In light of recent political and economic challenges, such as the issues of energy security and climate change, EU leaders have been pleading in the past few years for a true European energy policy, which is now slowly taking shape with the introduction of the so-called ‘Energy Union’. In February last year, the European Commission outlined its plans for this overarching framework, aiming on creating a single energy market in the EU. Now, almost a year later, the obvious question arises: what progress has been made? And is there much appetite among member states for such a union?

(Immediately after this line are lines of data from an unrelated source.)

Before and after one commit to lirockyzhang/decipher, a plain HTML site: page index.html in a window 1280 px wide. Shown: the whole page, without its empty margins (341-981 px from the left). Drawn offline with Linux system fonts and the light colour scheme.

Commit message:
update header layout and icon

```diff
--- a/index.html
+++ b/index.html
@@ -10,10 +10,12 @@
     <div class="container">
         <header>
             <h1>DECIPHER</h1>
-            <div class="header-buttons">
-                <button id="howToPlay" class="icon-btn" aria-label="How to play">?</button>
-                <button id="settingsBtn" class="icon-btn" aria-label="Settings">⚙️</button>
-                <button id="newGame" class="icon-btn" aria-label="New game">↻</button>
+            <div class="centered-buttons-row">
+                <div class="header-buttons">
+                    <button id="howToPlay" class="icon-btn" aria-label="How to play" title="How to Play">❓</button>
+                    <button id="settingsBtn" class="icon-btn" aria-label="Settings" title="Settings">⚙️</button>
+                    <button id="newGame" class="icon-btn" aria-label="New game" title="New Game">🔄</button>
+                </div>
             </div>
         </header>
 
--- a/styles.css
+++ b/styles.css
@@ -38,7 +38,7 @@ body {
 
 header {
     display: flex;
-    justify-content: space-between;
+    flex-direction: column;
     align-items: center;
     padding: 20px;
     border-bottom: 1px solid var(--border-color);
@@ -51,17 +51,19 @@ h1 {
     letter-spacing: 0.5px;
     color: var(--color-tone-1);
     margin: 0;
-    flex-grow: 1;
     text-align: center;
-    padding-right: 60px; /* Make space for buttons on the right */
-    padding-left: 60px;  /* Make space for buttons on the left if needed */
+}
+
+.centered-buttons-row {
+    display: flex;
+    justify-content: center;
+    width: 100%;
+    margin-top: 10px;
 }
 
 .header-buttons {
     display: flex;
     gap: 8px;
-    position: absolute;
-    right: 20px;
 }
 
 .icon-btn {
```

Sounds good, hosting the start of the Tour de France, the biggest sport event in the world that is yearly organized. That is what Utrecht should have thought several years ago. The atmosphere, the city and country in the spotlights, nice events besides it and of course the best cyclists in the world coming to Utrecht are among the benefits of hosting this event. But what is the economic value of such an event?
January 16 was a good day for Iran since it became again part of the world financial markets. The European Union lifted all its finance, trade and travel restrictions in exchange for Iran curbing its nuclear program. Although this day was celebrated by many parties, criticism was still present. This article will try to analyze the economic impact of this recent deal on Iran, Middle East and Europe.
It is perhaps the most intensive debate that characterizes the time we are currently living in: how are we supposed to deal with the continuously growing amount of refugees who flee from the horrible events in the Middle-East? For the past few months, more and more Dutch people developed a negative attitude towards those newcomers, which is obviously resulting from factors like the Paris attacks, the undesirable emergency shelter and asylum procedures in the Netherlands, the events on New Year’s Eve in Cologne and deeper gut feelings of social-economical dissatisfaction.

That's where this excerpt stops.